Investigating oral fluid and exhaled breath as alternative matrices for anti-doping testing : Analysis of 521 matched samples / Geoffrey D. Miller, Ryan M. Van Wagoner, Benjamin J. Bruno, Jacob D. Husk, Matthew N. Fedoruk, Daniel Eichnera. - (Journal of Pharmaceutical and Biomedical Analysis 176 (2019) 11210 (30 November).
- PMID: 31430626.
- DOI: 10.1016/j.jpba.2019.112810

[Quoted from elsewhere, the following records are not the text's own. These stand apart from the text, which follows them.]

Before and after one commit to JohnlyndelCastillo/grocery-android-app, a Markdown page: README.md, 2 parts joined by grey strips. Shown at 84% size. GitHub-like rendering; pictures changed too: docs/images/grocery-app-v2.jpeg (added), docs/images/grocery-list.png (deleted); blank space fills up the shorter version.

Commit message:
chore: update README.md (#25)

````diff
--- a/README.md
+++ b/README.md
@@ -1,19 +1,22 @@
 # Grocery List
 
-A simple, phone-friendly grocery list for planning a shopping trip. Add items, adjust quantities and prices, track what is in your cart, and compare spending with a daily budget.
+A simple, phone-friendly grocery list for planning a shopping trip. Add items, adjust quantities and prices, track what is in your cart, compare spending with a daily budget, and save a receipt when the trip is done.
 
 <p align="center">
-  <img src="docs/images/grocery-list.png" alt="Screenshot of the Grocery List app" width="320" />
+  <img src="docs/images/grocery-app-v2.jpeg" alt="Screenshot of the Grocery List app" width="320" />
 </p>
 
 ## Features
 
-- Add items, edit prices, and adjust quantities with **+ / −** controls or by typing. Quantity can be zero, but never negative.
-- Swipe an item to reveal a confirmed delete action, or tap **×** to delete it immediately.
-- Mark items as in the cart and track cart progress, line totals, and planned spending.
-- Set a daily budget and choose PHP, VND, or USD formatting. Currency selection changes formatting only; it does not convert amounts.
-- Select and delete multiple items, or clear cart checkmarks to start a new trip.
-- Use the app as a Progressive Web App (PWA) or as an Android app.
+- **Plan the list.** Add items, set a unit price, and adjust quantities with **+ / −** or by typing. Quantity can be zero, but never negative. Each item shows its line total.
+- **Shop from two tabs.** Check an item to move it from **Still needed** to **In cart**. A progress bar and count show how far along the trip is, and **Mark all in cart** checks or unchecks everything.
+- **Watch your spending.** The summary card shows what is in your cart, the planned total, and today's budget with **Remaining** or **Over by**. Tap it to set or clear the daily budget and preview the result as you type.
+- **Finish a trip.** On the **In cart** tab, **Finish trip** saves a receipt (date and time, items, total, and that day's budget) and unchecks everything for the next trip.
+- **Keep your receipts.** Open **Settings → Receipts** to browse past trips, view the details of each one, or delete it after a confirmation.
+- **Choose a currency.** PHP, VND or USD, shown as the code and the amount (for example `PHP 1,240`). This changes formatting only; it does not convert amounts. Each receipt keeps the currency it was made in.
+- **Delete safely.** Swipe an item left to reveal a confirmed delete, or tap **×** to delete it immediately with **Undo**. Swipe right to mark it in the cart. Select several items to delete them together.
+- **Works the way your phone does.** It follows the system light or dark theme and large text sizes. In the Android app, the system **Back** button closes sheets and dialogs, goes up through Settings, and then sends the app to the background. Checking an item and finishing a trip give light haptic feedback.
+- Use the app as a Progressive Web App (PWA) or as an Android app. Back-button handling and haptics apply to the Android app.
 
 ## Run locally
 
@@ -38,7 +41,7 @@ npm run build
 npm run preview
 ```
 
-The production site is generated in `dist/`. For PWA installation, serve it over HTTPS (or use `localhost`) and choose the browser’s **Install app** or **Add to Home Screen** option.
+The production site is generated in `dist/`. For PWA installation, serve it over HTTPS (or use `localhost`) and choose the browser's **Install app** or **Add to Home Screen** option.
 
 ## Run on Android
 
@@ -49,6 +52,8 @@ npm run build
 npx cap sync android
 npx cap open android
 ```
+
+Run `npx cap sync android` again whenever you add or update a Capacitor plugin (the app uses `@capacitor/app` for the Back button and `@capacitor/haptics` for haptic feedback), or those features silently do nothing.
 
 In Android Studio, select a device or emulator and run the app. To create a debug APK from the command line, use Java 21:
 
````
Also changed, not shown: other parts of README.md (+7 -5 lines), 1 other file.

Current anti-doping testing is primarily conducted in urine and blood. Recently, due to confounding factors with urine and blood collections such as invasiveness, cost, and stringent shipping conditions, there has been a push for the use of alternative sample matrices to ameliorate these issues. Gaining support within the anti-doping field is the use of oral fluid, and more recently exhaled breath, as viable alternative or complementary matrices to traditional urine and blood for drug testing. Thus, we designed a first-in-field study with the purpose of investigating the utility of oral fluid and exhaled breath testing, and the preference of athlete participants, comparative to conventional anti-doping methods of urine testing. To accomplish this, 521 total matched samples, consisting of exhaled breath, oral fluid, and urine samples, were collected and analyzed, and the results compared across matrices. Participants in this study preferred the exhaled breath collection (rated 4.90 ± 0.34 out of 5, mean ± SD) over the oral fluid collection procedure (4.29 ± 0.85), and most preferred both over urine collections. Exhaled breath resulted in the shortest collection time (2.58 ± 1.00 min, mean ± SD), followed by urine (3.08 ± 1.50 min), and finally oral fluid (4.14 ± 1.94 min). Prohibited substances from the drug categories of stimulants, narcotics, cannabinoids, diuretics, glucocorticoids, beta-blockers, and others, were analyzed in this study for a comparison of testing efficacy. Of the total findings 49% were detectable in only urine, 38% in urine + oral fluid, and 9% in all three matrices. Of the unique findings 3% were detectable in only oral fluid, 1% in oral fluid + breath, and 0% of unique findings were present only in exhaled breath. The findings from this study provide a strong foundation for the future use of oral fluid and exhaled breath as viable alternative or complementary matrices for in-competition anti-doping testing.